Your task: Report each line of the entries that contains the word "return", copied in full.

Input data: Begin

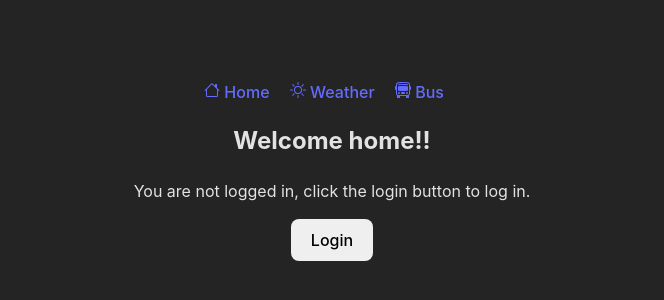
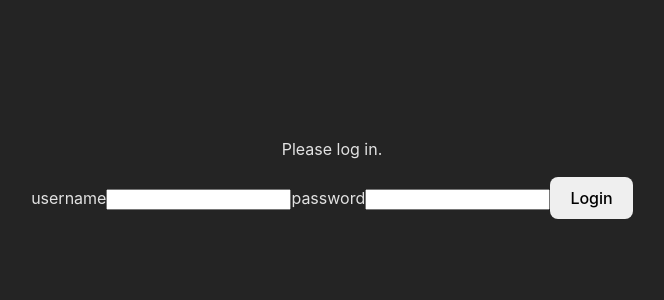
Before and after one commit to clement7903/sctp-group-4, a React (Vite) app: page / in a window 1280 px wide. Shown: the part 230-530 px from the top of the page, without its empty margins (308-972 px from the left). Built offline with nearby package versions, Linux system fonts and the light colour scheme.

Commit message:
add UserBar component, edit AuthContectProvider. Need Login to access Navbar

```diff
--- a/src/assets/components/AuthContextProvider.jsx
+++ b/src/assets/components/AuthContextProvider.jsx
@@ -1,23 +1,65 @@
-import { useState, createContext } from 'react';
+import { useState, createContext } from "react";
+import PropTypes from "prop-types";
 
-export const AuthContext = createContext()
+export const AuthContext = createContext();
 
 // Create the context provider component to manage states
 export function AuthContextProvider({ children }) {
+  const [credentials, setCredentials] = useState({
+    username: "",
+    password: "",
+  });
 
-    // Define states to manage in our context
-    const [isLoggedIn, setIsLoggedIn] = useState(false);
+  const [isLoggedIn, setIsLoggedIn] = useState(false);
 
-    // Define handler methods if needed
-    const loginHandler = () => setIsLoggedIn(true);
-    const logoutHandler = () => setIsLoggedIn(false);
+  const handleCredentialsChange = (event) => {
+    setCredentials((prevCredentials) => {
+      const newCredentials = {
+        ...prevCredentials,
+        [event.target.name]: event.target.value,
+      };
+      return newCredentials;
+    });
+  };
 
-    // Context object to be passed to the provider
-    const context = {
-        isLoggedIn: isLoggedIn,
-        loginHandler: loginHandler,
-        logoutHandler: logoutHandler
+  const handleLogout = () => {
+    setIsLoggedIn(false);
+  };
+
+  const handleLogin = (event) => {
+    event.preventDefault();
+
+    if (!credentials.username || !credentials.password) {
+      alert("Please provide both username and password.");
+      return;
     }
 
-    return <AuthContext.Provider value={context}>{children}</AuthContext.Provider>
+    if (credentials.username === "admin" && credentials.password === "admin") {
+      alert(`✅ Logged in with username: ${credentials.username} and password: ${credentials.password}`);
+
+      setCredentials({
+        username: "",
+        password: "",
+      });
+
+      setIsLoggedIn(true);
+    } else {
+      alert("❌ Invalid credentials");
+    }
+  };
+
+  const context = {
+    credentials,
+    handleCredentialsChange,
+    handleLogin,
+    handleLogout,
+    isLoggedIn,
+  };
+  return (
+    <AuthContext.Provider value={context}>{children}</AuthContext.Provider>
+  );
 }
+
+AuthContextProvider.propTypes = {
+  children: PropTypes.node.isRequired,
+};
--- a/src/assets/components/Home.jsx
+++ b/src/assets/components/Home.jsx
@@ -1,28 +1,18 @@
-import { useContext } from 'react';
-import NavbarComponent from './NavbarComponent';
-import { AuthContext } from './AuthContextProvider';
+import { useContext } from "react";
+import NavbarComponent from "./NavbarComponent";
+import { AuthContextProvider } from "./AuthContextProvider";
+import UserBar from "./UserBar";
 
 function Home() {
-    const authCtx = useContext(AuthContext);
+  return (
+      <div>
+        <AuthContextProvider>
+        <NavbarComponent />
+        <UserBar />
+        </AuthContextProvider>
+      </div>
 
-    return (
-        <div>
-            <NavbarComponent />
-            <h2>Welcome home!!</h2>
-
-            {authCtx.isLoggedIn ? (
-                <>
-                    <p>You are logged in!</p>
-                    <button onClick={authCtx.logoutHandler} className="btn btn-danger">Logout</button>
-                </>
-            ) : (
-                <>
-                    <p>You are not logged in, click the login button to log in.</p>
-                    <button className="btn btn-primary" onClick={authCtx.loginHandler}>Login</button>
-                </>
-            )}
-        </div>
-    );
+  );
 }
 
 export default Home;
--- a/src/assets/components/NavbarComponent.jsx
+++ b/src/assets/components/NavbarComponent.jsx
@@ -1,17 +1,33 @@
-import React from 'react';
-import { Link, Outlet, useParams } from 'react-router-dom';
-import { House, BusFront, Sun } from 'react-bootstrap-icons';
-import styles from './NavbarComponent.module.css';
+import React, { useContext } from "react";
+import { Link, Outlet, useParams } from "react-router-dom";
+import { House, BusFront, Sun } from "react-bootstrap-icons";
+import styles from "./NavbarComponent.module.css";
+import { AuthContext } from "./AuthContextProvider";
 
-export default function NavbarComponent({
-}) {
+export default function NavbarComponent() {
+  const { isLoggedIn } = useContext(AuthContext);
 
   return (
     <>
       <nav className="navbar navbar-expand-lg navbar-light bg-light">
-                <Link to="/" className={styles.navbarItems}> <House></House> Home</Link>
-                <Link to="weather" className={styles.navbarItems}> <Sun></Sun> Weather</Link>
-                <Link to="bus" className={styles.navbarItems}> <BusFront></BusFront> Bus</Link>
+        {isLoggedIn ? (
+          <>
+            <Link to="/" className={styles.navbarItems}>
+              {" "}
+              <House></House> Home
+            </Link>
+            <Link to="weather" className={styles.navbarItems}>
+              {" "}
+              <Sun></Sun> Weather
+            </Link>
+            <Link to="bus" className={styles.navbarItems}>
+              {" "}
+              <BusFront></BusFront> Bus
+            </Link>
+          </>
+        ) : (
+          <p>Please log in.</p>
+        )}
       </nav>
       <Outlet></Outlet>
     </>
--- /dev/null
+++ b/src/assets/components/UserBar.jsx
@@ -0,0 +1,38 @@
+import { useContext } from "react";
+import { AuthContext } from "./AuthContextProvider";
+
+function UserBar() {
+  const UserBarCtx = useContext(AuthContext);
+  const { credentials, handleCredentialsChange, handleLogin, handleLogout, isLoggedIn } = UserBarCtx;
+
+  if (isLoggedIn) {
+    return (
+      <div>
+        <h3>Welcome!</h3>
+        <button onClick={handleLogout}>Logout</button>
+      </div>
+    );
+  }
+
+  return (
+    <div>
+      <form onSubmit={handleLogin}>
+        <label htmlFor="username">username</label>
+        <input
+          name="username"
+          value={credentials.username}
+          onChange={handleCredentialsChange}
+        />
+        <label>password</label>
+        <input
+          name="password"
+          value={credentials.password}
+          onChange={handleCredentialsChange}
+          type="password"
+        />
+        <button type="submit">Login</button>
+      </form>
+    </div>
+  );
+}
+export default UserBar;
```
Lines whose indentation alone changed are shown as unchanged.
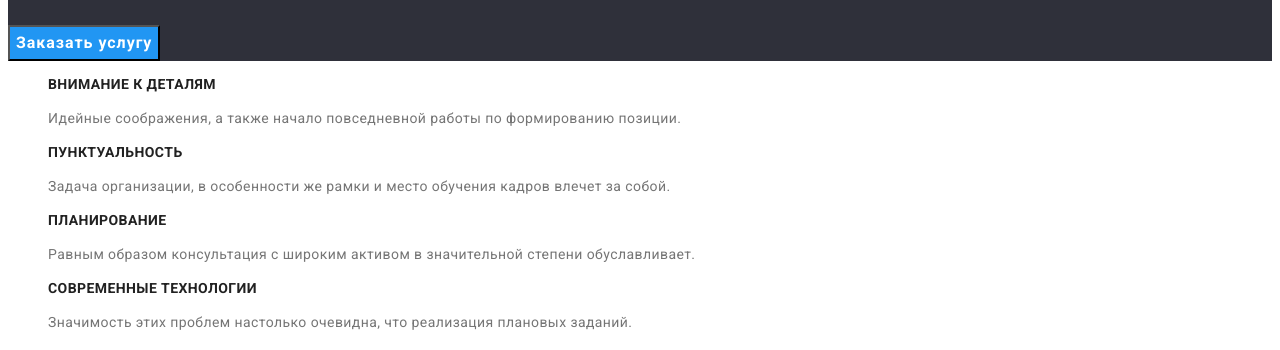
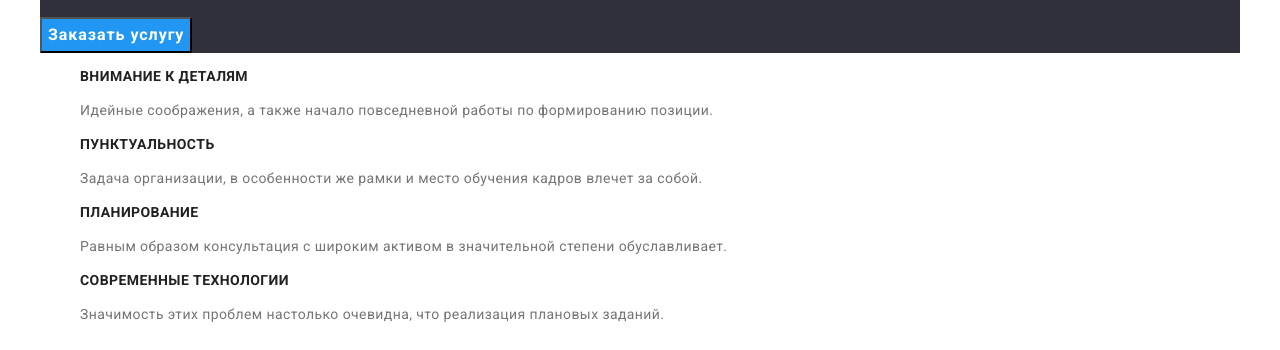
Before and after one commit to Victoriia-Oliinyk/goit-markup-hw-03, a plain HTML site: page index.html in a window 1280 px wide. Shown: the part 274-624 px from the top of the page. Drawn offline with Linux system fonts and the light colour scheme.

Commit message:
Заворачивает header, main, footer  в  контейнер. Добавляет в head  modern-normalize.

```diff
--- a/css/styles.css
+++ b/css/styles.css
@@ -9,8 +9,27 @@
   --background-team-color: #f5f4fa;
   --font-size-main: 14px;
 }
+html {
+  box-sizing: border-box;
+}
+
+*,
+*::before,
+*::after {
+  box-sizing: inherit;
+}
+
+.container {
+  width: 1230px;
+  padding-left: 15px;
+  padding-right: 15px;
+  margin-left: auto;
+  margin-right: auto;
+
+}
 
 body {
+  margin: 0;
   background-color: var(--background-body-color);
   color: var(--title-text-color);
   font-family: Roboto, sans-serif;
--- a/index.html
+++ b/index.html
@@ -16,8 +16,7 @@
 
   <body class="page">
     <!--Шапка-->
-
-    <header>
+<div class="container"><header>
       <nav>
         <a href="index.html" class="logo" lang="en"
           >Web<span class="logo-header">Studio</span></a
@@ -181,6 +180,7 @@
           </li>
         </ul>
       </address>
-    </footer>
+    </footer></div>
+
   </body>
 </html>
```
Also changed, not shown: portfolio.html (+3 -3 lines).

Input data: End

Response area:
+      return newCredentials;
+      return;
-    return <AuthContext.Provider value={context}>{children}</AuthContext.Provider>
+  return (
+  return (
-    return (
   return (
+    return (
+  return (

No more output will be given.